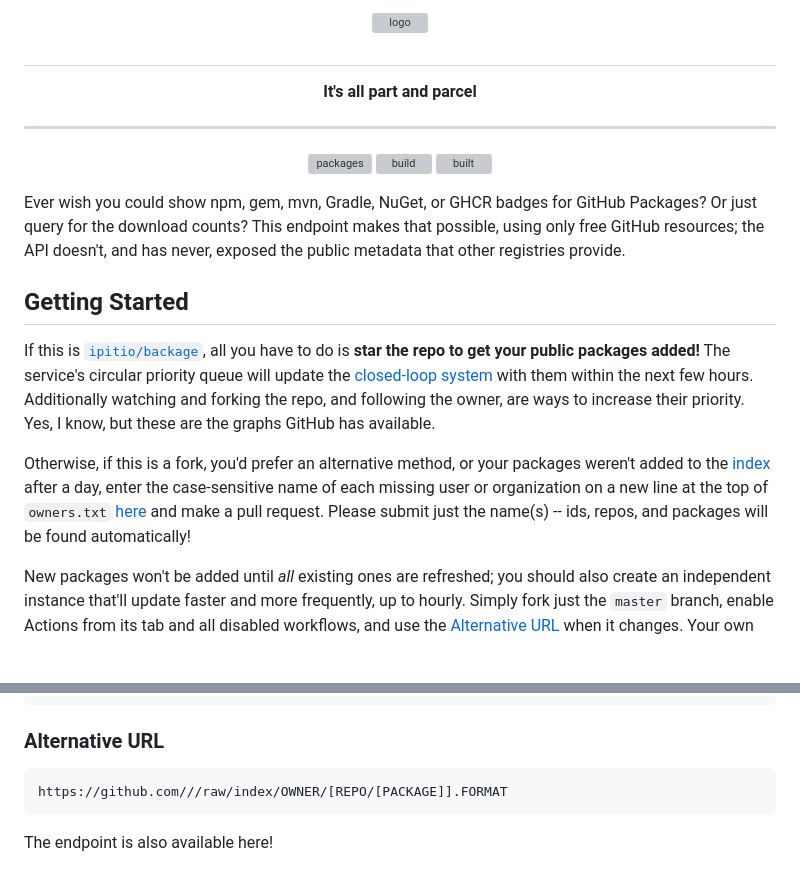
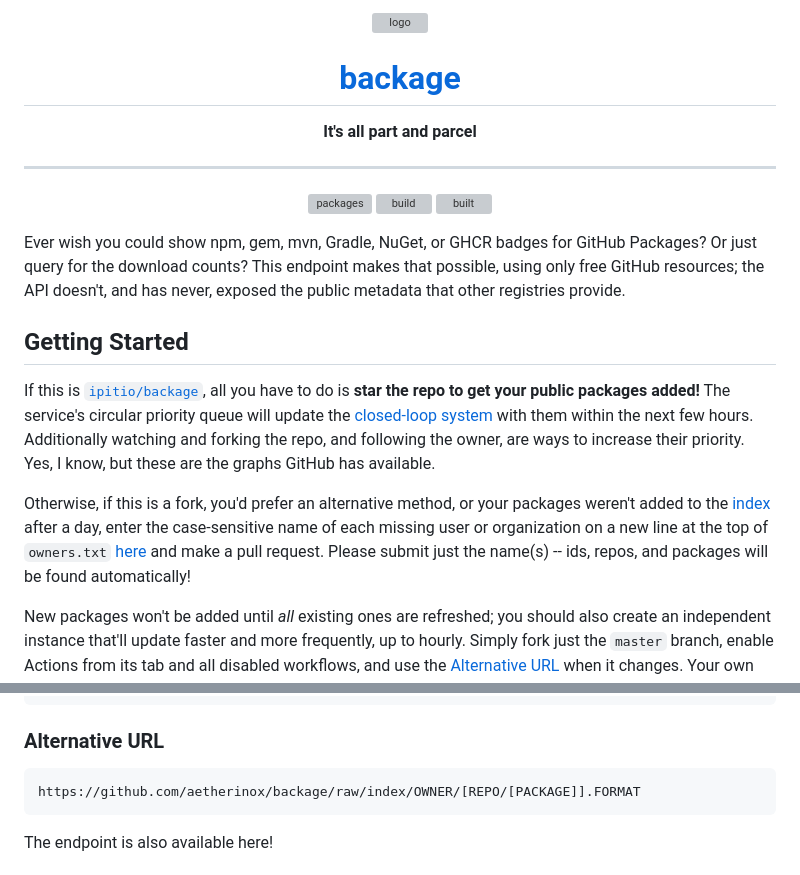
Before and after one commit to Aetherinox/backage, a Markdown page: README.md, 2 parts joined by grey strips. Rendered like a GitHub page; folded sections open; blank space fills up the shorter version; grey boxes are pictures that could not be loaded.

````diff
--- a/README.md
+++ b/README.md
@@ -4,5 +4,5 @@
 
-# [](https://github.com//)
+# [backage](https://github.com/aetherinox/backage)
 
 **It's all part and parcel**
 
@@ -161,7 +161,7 @@ As can packages in `owner[/repo]/.xml` files:
 ### Alternative URL
 
 ```py
-https://github.com///raw/index/OWNER/[REPO/[PACKAGE]].FORMAT
+https://github.com/aetherinox/backage/raw/index/OWNER/[REPO/[PACKAGE]].FORMAT
 ```
 
 The endpoint is also available here!
````
Also changed, not shown: other parts of README.md (+5 -5 lines).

Task statement
Only a number is asked for here: the count of lines in the records that hold "README".

Answer below
4